Extracted entries =>
#####

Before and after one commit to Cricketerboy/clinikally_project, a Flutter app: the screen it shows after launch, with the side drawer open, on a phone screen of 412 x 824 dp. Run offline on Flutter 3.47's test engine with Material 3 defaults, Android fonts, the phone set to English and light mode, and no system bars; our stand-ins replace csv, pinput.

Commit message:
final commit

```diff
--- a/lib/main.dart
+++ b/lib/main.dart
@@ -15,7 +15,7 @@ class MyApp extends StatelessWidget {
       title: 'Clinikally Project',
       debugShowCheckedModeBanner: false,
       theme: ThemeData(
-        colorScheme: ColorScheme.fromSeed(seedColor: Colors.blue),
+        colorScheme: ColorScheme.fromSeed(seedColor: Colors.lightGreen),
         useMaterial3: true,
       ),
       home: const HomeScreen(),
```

#####

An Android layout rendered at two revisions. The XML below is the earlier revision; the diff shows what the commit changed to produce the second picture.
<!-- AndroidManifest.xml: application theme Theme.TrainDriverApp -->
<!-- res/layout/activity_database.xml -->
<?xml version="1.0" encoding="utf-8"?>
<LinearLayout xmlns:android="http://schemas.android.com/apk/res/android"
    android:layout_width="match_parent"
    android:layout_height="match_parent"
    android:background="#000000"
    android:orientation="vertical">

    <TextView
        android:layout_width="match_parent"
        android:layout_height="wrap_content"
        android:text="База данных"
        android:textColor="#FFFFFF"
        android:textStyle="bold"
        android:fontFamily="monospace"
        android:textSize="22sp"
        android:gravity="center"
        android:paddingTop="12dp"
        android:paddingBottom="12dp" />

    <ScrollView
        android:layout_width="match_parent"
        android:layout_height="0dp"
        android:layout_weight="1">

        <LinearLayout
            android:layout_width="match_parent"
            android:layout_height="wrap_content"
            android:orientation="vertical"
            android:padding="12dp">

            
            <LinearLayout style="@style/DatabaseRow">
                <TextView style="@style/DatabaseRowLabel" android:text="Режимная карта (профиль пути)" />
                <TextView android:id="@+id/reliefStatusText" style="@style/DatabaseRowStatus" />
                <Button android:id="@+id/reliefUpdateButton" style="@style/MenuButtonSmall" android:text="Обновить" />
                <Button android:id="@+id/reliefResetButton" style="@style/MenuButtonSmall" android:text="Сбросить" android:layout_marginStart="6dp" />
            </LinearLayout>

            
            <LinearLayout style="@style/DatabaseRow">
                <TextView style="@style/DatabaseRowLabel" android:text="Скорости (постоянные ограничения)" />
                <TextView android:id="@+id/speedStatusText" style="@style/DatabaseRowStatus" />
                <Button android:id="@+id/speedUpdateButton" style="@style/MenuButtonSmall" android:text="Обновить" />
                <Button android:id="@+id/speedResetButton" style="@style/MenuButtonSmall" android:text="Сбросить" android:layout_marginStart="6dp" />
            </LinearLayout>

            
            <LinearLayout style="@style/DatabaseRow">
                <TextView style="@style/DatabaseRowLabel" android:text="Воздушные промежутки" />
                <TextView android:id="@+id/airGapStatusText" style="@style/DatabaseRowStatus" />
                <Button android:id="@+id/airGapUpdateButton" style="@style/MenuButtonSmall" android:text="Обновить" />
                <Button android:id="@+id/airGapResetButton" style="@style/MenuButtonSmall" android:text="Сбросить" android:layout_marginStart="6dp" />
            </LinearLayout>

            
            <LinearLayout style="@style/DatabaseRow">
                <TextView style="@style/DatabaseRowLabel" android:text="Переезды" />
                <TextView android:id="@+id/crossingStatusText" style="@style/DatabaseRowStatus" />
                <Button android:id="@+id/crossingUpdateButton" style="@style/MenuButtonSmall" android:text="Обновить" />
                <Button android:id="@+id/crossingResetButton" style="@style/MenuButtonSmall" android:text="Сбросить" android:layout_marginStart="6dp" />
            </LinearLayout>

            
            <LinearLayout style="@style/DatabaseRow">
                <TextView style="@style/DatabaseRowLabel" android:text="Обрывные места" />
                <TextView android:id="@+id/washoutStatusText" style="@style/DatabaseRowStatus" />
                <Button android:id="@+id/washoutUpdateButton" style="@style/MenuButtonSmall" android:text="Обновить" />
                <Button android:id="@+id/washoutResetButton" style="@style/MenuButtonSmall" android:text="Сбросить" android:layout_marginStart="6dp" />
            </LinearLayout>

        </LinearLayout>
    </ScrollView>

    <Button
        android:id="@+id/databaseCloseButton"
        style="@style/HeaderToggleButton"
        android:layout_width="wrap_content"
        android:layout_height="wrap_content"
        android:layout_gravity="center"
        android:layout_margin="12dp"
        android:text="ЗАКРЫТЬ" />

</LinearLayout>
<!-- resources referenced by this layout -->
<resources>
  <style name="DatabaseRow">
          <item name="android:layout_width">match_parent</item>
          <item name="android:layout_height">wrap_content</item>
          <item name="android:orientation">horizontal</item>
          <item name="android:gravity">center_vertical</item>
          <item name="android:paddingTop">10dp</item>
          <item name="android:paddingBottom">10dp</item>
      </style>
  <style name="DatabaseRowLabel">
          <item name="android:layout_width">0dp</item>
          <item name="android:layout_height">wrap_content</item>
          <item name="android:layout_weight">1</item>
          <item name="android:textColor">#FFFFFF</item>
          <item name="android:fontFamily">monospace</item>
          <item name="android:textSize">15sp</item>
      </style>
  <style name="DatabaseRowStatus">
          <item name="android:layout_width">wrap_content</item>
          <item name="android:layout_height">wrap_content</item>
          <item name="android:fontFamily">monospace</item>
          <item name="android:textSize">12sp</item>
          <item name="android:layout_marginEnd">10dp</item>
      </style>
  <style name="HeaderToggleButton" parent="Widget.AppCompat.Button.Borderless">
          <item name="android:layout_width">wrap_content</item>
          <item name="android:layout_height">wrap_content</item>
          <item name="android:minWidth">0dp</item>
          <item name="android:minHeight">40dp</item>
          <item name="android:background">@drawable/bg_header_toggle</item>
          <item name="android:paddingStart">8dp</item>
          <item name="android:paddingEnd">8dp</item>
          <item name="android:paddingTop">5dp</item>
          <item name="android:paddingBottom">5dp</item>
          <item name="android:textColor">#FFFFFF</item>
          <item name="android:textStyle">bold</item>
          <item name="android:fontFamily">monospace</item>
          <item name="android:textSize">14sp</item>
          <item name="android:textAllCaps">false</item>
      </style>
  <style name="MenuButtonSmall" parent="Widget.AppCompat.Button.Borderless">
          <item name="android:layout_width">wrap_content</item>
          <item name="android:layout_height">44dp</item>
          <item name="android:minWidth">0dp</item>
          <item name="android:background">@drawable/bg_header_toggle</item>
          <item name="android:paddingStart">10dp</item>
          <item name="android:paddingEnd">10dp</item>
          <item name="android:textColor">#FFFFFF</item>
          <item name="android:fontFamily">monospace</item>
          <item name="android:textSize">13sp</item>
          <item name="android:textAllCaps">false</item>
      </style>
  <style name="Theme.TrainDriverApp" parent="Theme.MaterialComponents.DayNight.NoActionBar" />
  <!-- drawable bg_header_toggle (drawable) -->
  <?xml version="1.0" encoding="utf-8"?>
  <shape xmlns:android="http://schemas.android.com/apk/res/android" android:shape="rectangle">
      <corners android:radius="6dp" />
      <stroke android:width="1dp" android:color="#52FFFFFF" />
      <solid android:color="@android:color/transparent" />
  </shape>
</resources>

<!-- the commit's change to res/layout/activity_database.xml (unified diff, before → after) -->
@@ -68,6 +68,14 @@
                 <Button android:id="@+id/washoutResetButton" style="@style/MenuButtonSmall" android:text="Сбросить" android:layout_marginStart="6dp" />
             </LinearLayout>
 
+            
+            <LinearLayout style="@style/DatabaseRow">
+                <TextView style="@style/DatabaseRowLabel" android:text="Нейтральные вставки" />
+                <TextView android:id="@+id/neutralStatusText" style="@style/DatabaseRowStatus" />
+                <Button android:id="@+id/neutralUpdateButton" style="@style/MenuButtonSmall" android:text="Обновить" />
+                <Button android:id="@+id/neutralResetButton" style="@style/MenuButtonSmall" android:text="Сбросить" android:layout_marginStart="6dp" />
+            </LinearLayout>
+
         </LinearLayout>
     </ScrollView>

#####

Work item =>
With "textSize" as the search word, count the matching lines in the records and give the number alone.

Solution for this exercise =>
5